— EXERCISE BRIEF —
Whenever a line of the records below contains the word "const", copy that line.

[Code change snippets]
• • • • • • •

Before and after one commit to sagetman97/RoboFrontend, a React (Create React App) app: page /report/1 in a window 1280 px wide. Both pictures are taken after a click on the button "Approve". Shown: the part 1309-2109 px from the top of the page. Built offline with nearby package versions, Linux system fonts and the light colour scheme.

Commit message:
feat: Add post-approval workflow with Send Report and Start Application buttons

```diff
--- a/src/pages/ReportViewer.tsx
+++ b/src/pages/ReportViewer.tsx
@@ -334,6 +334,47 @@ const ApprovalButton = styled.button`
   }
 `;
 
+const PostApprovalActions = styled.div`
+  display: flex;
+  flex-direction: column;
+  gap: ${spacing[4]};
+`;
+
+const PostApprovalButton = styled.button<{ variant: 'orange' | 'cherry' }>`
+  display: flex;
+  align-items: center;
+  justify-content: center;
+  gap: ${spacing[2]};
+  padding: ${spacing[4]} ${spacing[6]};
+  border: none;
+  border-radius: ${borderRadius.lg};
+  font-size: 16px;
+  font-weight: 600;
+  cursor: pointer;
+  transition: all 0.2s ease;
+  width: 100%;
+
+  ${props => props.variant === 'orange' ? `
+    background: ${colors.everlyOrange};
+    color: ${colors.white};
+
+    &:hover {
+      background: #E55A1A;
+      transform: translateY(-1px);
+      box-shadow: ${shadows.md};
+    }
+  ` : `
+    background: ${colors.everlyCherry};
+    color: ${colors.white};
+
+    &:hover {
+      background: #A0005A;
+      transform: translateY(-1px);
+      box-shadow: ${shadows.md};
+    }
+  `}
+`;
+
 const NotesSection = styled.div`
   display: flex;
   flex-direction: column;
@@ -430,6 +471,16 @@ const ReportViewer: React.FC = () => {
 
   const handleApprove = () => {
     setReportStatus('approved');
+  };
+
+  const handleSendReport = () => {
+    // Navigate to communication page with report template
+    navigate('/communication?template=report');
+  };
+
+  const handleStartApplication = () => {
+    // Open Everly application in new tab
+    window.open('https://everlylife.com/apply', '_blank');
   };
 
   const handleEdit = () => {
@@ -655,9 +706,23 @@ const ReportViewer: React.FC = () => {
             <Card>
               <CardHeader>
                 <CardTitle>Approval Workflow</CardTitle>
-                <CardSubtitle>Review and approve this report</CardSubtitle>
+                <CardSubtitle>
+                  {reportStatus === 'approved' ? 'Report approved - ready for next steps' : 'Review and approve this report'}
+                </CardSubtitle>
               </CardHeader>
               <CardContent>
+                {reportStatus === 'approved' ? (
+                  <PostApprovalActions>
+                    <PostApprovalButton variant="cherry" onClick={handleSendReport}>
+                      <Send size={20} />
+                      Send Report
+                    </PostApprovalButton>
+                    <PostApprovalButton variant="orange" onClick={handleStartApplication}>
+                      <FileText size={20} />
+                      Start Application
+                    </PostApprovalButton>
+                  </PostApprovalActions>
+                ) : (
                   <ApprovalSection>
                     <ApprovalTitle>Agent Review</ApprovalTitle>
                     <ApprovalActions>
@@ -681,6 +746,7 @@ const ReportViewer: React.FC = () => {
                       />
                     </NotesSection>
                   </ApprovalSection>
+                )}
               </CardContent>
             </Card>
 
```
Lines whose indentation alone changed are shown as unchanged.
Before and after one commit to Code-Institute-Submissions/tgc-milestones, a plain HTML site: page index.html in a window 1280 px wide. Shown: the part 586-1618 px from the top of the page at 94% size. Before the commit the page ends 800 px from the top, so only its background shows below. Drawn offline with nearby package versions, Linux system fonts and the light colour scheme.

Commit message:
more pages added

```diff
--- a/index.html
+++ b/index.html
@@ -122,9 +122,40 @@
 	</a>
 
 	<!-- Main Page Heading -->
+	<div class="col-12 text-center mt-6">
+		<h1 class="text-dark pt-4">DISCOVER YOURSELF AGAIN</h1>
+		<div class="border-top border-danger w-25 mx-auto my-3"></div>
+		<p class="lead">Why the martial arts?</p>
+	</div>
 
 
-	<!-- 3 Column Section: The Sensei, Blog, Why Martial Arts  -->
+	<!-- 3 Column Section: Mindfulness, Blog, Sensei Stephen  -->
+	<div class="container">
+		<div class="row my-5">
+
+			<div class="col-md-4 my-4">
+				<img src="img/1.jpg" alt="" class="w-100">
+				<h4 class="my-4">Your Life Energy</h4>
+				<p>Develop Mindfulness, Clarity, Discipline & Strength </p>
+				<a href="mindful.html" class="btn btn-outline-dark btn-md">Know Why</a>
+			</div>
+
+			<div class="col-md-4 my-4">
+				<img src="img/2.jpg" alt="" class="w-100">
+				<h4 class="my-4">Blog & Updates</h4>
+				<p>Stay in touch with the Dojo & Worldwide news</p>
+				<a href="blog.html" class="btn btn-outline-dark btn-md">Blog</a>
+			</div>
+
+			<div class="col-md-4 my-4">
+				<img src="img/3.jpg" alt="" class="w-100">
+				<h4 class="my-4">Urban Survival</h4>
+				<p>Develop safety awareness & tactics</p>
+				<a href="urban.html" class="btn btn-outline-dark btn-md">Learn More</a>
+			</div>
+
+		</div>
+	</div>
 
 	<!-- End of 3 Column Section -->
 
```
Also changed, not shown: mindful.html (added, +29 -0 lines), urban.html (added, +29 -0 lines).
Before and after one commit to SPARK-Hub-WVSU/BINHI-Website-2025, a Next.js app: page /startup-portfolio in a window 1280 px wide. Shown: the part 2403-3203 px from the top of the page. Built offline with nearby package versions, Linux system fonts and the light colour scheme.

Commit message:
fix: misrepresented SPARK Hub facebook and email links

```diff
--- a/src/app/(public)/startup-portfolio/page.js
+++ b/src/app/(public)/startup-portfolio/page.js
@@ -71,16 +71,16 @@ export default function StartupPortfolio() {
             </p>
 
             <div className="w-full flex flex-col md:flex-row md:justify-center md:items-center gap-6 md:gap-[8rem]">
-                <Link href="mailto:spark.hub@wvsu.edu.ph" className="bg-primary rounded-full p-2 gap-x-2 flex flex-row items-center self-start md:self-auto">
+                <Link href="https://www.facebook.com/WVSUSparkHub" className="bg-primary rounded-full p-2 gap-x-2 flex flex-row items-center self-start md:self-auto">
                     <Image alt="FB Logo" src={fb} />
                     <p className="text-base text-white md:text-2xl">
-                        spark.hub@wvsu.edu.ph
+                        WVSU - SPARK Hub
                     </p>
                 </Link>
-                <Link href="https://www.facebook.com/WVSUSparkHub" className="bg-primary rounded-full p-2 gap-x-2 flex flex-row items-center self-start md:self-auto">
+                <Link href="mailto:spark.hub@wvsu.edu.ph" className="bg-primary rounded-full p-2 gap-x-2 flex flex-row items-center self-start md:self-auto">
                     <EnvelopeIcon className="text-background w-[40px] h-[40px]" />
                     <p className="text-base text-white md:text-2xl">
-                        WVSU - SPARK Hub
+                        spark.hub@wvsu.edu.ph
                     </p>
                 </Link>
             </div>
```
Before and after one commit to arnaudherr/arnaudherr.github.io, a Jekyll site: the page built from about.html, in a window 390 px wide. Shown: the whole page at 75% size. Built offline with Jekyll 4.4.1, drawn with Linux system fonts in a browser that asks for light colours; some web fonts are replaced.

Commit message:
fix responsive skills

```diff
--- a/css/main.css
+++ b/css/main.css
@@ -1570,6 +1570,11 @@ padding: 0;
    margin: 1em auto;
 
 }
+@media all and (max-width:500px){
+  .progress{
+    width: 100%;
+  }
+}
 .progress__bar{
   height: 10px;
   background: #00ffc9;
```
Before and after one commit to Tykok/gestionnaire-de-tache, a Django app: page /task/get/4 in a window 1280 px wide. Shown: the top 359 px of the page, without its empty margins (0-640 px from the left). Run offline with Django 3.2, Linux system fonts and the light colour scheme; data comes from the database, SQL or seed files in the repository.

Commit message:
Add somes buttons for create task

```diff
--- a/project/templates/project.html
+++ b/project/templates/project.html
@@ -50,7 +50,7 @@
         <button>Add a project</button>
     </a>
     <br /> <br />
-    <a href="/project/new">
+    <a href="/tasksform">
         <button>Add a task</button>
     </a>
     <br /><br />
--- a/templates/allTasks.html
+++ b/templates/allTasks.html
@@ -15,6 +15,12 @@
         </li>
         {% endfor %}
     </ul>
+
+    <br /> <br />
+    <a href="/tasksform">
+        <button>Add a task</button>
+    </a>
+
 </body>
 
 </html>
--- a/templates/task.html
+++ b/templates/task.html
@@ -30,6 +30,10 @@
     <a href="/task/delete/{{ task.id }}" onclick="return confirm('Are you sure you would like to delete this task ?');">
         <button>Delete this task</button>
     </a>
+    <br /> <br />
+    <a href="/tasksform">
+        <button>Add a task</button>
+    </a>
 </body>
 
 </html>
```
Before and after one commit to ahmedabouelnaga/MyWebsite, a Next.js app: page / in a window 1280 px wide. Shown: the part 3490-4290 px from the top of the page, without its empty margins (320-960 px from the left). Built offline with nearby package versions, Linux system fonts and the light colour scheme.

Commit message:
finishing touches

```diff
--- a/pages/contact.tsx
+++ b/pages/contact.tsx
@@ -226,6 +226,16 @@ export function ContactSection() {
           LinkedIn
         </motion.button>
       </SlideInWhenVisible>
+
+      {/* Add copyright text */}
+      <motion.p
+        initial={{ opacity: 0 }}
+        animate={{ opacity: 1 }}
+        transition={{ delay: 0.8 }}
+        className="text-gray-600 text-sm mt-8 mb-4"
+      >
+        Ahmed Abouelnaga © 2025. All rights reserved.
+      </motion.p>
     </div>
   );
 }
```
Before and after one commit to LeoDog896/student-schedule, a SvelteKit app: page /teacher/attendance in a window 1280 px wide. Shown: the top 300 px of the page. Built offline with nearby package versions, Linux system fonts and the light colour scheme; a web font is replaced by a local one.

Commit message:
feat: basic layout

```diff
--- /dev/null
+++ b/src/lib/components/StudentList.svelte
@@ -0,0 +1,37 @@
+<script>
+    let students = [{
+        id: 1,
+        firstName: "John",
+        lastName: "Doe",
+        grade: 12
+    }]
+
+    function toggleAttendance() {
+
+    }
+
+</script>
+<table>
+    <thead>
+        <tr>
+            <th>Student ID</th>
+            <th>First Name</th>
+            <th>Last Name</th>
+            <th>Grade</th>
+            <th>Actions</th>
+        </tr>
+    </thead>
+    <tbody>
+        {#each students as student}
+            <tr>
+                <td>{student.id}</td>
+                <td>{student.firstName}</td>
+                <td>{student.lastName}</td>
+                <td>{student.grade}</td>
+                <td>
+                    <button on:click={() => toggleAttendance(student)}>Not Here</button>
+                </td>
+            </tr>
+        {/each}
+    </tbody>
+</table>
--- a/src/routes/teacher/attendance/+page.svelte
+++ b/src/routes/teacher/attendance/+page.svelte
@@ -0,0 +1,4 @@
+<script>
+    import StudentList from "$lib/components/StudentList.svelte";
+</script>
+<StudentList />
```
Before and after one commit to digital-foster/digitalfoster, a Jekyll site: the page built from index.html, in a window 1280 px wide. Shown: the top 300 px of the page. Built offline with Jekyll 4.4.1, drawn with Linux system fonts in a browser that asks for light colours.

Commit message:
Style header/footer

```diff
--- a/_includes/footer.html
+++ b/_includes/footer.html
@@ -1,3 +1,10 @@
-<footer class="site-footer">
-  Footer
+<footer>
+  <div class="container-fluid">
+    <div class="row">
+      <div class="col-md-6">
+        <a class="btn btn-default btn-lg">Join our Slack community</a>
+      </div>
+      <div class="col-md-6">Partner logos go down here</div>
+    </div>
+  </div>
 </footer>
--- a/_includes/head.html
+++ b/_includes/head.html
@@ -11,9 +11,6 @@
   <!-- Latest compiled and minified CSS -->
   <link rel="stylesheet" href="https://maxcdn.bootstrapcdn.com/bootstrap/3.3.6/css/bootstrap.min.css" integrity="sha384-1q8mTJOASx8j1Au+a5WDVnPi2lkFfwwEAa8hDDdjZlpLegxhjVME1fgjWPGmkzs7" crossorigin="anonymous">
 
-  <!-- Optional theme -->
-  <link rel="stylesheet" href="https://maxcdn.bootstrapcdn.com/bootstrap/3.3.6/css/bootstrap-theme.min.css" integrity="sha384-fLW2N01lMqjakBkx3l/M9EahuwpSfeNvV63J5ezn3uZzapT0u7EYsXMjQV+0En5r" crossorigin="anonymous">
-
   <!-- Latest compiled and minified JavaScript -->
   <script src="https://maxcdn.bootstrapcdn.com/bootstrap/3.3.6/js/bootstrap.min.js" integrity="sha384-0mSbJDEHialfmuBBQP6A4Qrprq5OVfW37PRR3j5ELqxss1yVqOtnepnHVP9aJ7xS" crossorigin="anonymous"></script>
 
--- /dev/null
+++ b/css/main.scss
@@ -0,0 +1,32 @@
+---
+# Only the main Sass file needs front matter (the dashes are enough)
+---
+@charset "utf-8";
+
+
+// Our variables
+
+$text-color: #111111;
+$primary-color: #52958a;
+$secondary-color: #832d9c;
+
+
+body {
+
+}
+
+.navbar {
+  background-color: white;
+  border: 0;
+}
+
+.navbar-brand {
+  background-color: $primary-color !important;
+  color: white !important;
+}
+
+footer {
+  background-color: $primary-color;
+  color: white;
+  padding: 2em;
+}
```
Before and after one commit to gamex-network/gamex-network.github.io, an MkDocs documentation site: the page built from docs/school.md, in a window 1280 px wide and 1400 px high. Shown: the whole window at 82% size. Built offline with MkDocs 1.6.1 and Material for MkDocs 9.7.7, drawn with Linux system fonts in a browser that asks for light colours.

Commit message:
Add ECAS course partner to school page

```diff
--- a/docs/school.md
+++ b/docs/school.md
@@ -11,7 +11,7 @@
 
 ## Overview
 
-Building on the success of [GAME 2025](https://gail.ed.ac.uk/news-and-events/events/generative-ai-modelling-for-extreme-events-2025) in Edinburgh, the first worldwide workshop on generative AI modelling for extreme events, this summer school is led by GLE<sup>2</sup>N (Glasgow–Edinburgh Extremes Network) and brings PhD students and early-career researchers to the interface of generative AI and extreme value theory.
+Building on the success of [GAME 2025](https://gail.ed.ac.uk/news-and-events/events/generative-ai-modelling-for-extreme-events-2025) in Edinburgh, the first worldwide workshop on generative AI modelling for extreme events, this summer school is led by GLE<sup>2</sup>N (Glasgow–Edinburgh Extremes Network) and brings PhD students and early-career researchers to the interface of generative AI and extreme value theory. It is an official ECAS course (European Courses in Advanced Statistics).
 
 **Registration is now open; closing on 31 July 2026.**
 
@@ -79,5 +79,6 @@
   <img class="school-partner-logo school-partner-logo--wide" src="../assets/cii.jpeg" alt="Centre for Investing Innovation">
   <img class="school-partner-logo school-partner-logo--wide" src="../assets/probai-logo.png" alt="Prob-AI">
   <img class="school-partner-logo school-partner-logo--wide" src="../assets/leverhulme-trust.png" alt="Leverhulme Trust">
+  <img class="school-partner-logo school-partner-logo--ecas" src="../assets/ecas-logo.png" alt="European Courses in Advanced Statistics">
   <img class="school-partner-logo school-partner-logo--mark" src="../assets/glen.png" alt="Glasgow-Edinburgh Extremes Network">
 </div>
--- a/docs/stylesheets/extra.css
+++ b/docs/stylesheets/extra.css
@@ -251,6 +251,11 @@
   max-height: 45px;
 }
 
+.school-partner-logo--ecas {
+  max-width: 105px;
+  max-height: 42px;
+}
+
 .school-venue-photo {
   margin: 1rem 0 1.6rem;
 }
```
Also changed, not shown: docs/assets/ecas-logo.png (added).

• • • • • • •

— REPLY —
@@ -334,6 +334,47 @@ const ApprovalButton = styled.button`
+const PostApprovalActions = styled.div`
+const PostApprovalButton = styled.button<{ variant: 'orange' | 'cherry' }>`
 const NotesSection = styled.div`
@@ -430,6 +471,16 @@ const ReportViewer: React.FC = () => {
   const handleApprove = () => {
+  const handleSendReport = () => {
+  const handleStartApplication = () => {
   const handleEdit = () => {
@@ -655,9 +706,23 @@ const ReportViewer: React.FC = () => {
@@ -681,6 +746,7 @@ const ReportViewer: React.FC = () => {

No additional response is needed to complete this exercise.